User interface change data:
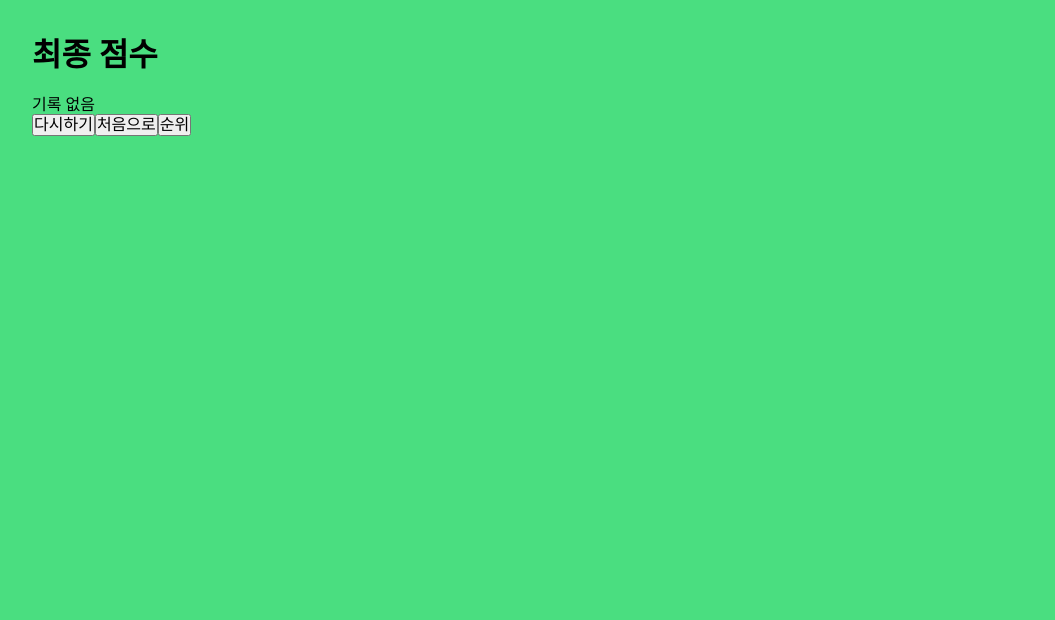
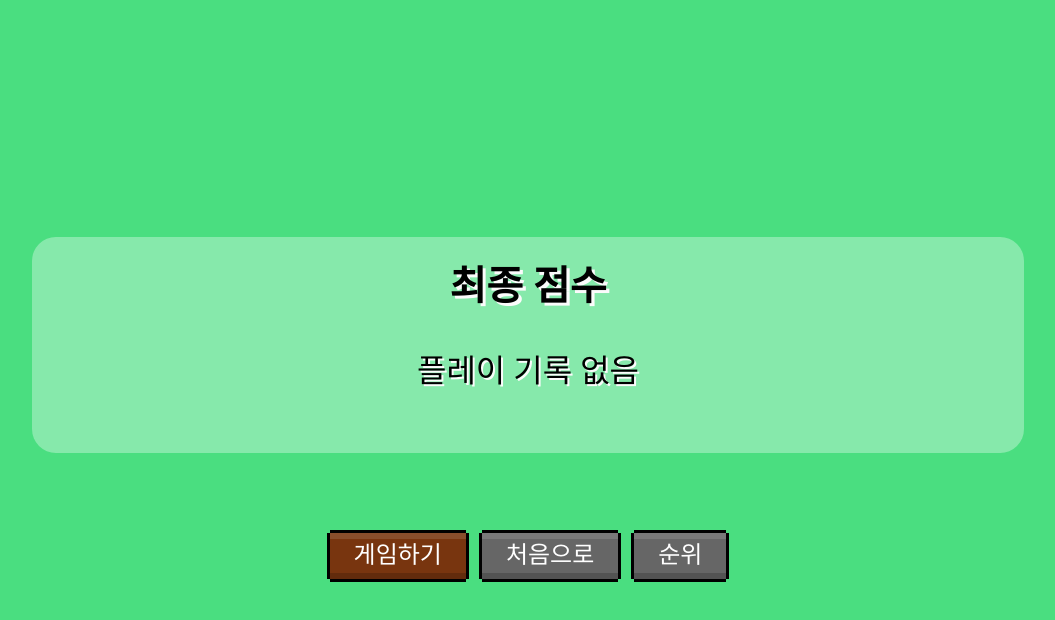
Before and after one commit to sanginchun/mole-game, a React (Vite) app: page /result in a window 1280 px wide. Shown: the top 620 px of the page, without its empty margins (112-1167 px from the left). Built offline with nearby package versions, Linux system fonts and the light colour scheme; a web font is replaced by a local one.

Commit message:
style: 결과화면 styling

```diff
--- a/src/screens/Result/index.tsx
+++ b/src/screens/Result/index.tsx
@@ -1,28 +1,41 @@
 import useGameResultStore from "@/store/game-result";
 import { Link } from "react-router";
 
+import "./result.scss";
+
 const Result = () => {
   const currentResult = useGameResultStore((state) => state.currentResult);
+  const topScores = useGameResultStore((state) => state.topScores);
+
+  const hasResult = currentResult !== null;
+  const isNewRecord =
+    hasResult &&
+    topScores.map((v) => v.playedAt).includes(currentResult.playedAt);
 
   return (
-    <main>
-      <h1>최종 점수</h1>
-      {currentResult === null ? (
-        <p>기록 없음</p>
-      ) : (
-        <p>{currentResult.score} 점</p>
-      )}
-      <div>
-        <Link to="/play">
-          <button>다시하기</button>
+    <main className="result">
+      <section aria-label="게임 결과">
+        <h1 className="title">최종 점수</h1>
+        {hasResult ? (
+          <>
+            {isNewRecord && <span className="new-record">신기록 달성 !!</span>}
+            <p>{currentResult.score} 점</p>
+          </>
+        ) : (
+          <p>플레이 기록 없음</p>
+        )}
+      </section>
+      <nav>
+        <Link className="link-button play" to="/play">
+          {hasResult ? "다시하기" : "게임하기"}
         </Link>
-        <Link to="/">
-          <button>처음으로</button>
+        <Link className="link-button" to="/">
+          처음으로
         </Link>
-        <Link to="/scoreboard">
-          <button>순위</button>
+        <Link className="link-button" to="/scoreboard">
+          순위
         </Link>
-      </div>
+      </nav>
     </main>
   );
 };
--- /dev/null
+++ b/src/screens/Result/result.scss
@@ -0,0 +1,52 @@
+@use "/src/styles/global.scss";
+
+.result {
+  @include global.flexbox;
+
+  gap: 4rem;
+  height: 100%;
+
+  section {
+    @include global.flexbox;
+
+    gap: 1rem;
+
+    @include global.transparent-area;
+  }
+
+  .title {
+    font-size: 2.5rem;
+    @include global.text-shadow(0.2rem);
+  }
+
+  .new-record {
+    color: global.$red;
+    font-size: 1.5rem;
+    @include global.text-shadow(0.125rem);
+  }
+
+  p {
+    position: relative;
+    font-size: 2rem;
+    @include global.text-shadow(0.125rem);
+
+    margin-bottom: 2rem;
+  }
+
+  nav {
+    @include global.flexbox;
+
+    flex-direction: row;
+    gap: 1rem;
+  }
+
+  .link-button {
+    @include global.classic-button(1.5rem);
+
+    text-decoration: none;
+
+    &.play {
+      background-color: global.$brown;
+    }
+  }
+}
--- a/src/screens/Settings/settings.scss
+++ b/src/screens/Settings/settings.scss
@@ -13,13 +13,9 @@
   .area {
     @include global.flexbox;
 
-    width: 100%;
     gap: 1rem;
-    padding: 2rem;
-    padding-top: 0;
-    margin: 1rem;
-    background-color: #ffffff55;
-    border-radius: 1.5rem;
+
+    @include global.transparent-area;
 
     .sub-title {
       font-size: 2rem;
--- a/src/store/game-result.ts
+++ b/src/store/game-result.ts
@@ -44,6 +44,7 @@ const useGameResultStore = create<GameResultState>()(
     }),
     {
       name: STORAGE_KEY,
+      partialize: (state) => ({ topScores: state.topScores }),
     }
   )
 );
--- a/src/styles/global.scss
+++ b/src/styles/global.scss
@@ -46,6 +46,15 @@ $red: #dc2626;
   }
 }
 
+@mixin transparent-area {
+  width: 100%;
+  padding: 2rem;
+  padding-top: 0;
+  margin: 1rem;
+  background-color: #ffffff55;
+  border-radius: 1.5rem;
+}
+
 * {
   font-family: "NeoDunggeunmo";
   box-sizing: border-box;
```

[Task instructions]
Work out how many lines in the preceding data include the word "title". State only that number.

[Solution for this problem]
3